This is the case of the protest that took place on June 2 in front of the Lincoln Memorial, located near the Capitol. The National Guard had been deployed around the memorial building with some 5,000 of its members, armed and in camouflage. This state militia took up positions before the demonstration arrived and their presence was visible on the steps leading to the Lincoln statue. The National Guard was joined by the Park Police, with agents protected with shields and helmets, and members of other federal security forces. Instead, the National Guard only went to the Capitol on Wednesday when it had been taken over by the radicals of Trump after passing the congressional headquarters police, lacking sufficient means to contain the assailants. The Capitol Police has about 2,000 officers, but it was clear that far fewer acted on Wednesday.
In the first week of June, the White House shielded itself to prevent a hypothetical invasion of Black Lives Matter. A new security fence, raised at full speed, surrounded the official residence of the American president in those days. Perimeter protection included military police, Army tanks, and guard dogs. The soldiers displayed assault rifles, as in any war zone. Lakota helicopters were flying over the city of Washington those days, which offered a warlike panorama never seen before in the American capital. Advocates for racial justice were tear gassed into the streets near the White House.
Resignation from the Police
The ‘defeat’ of the security forces in the face of the mob harangued by Trump has led to the resignation of the head of the Capitol Police, Steven Sund. The resignation comes after House Speaker Nancy Pelosi called for Sund’s resignation, which also came under fire from Senate Majority Leader Mitch McConnell as well as other lawmakers. It is also very likely that there will be a chain of dismissals in the police leadership.

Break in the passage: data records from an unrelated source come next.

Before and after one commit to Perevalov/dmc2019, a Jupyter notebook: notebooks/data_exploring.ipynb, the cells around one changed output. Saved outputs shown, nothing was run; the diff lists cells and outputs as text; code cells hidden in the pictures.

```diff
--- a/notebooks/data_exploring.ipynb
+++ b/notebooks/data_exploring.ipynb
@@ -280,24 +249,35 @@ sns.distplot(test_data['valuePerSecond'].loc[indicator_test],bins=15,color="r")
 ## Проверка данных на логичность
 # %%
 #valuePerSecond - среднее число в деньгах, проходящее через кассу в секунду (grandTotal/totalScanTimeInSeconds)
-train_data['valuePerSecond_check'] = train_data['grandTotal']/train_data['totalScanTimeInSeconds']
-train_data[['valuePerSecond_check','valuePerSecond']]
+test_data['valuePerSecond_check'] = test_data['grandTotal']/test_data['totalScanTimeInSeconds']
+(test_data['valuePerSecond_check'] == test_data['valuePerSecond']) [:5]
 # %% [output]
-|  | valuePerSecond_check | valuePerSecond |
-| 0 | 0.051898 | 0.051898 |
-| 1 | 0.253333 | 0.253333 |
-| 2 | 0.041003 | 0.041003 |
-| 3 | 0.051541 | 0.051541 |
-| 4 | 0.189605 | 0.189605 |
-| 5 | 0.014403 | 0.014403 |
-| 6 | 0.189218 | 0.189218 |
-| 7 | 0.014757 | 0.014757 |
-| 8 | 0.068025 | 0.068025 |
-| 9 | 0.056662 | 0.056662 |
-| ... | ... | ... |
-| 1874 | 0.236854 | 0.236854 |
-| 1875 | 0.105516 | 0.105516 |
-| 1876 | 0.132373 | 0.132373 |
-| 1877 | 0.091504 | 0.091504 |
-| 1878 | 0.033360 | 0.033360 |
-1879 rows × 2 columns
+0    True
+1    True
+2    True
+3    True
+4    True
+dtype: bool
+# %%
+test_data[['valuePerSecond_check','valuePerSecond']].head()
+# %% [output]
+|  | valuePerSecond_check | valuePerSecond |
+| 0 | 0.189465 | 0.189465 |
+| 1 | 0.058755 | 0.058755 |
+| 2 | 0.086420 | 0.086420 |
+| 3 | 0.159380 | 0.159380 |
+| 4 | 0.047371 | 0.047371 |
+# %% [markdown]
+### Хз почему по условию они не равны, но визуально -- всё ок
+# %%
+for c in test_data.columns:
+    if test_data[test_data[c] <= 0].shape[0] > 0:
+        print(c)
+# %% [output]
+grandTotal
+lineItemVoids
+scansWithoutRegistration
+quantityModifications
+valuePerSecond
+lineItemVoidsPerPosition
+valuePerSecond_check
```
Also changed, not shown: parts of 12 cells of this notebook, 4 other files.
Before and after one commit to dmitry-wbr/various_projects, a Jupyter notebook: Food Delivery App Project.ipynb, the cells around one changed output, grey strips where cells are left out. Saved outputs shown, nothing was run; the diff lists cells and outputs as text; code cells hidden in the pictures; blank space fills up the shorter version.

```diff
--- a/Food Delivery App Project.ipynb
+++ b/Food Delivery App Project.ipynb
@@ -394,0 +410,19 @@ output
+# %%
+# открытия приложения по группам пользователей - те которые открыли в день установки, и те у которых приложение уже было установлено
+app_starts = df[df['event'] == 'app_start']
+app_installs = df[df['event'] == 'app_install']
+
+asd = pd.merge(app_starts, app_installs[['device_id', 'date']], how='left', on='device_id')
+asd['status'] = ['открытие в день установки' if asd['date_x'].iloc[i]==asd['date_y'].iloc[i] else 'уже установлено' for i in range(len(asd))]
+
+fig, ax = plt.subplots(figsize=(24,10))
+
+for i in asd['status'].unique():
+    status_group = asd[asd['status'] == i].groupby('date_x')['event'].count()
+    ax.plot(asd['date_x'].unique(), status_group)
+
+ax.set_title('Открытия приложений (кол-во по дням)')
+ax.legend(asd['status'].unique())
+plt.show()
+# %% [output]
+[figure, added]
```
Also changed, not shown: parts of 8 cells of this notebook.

The invasion of the Capitol has set off alarms among political representatives. The Chairman of the House Appropriations Committee, Tim Ryan, who is charged with overseeing funding for the Capitol Police, noted that “there have been huge, strategic and planning failures by the Capitol Police. ». Also the leader of the Republican majority in the Senate, Mitch McConnell, urged to open as soon as possible an investigation in this regard, which he hopes will be approached in a “bipartisan” way.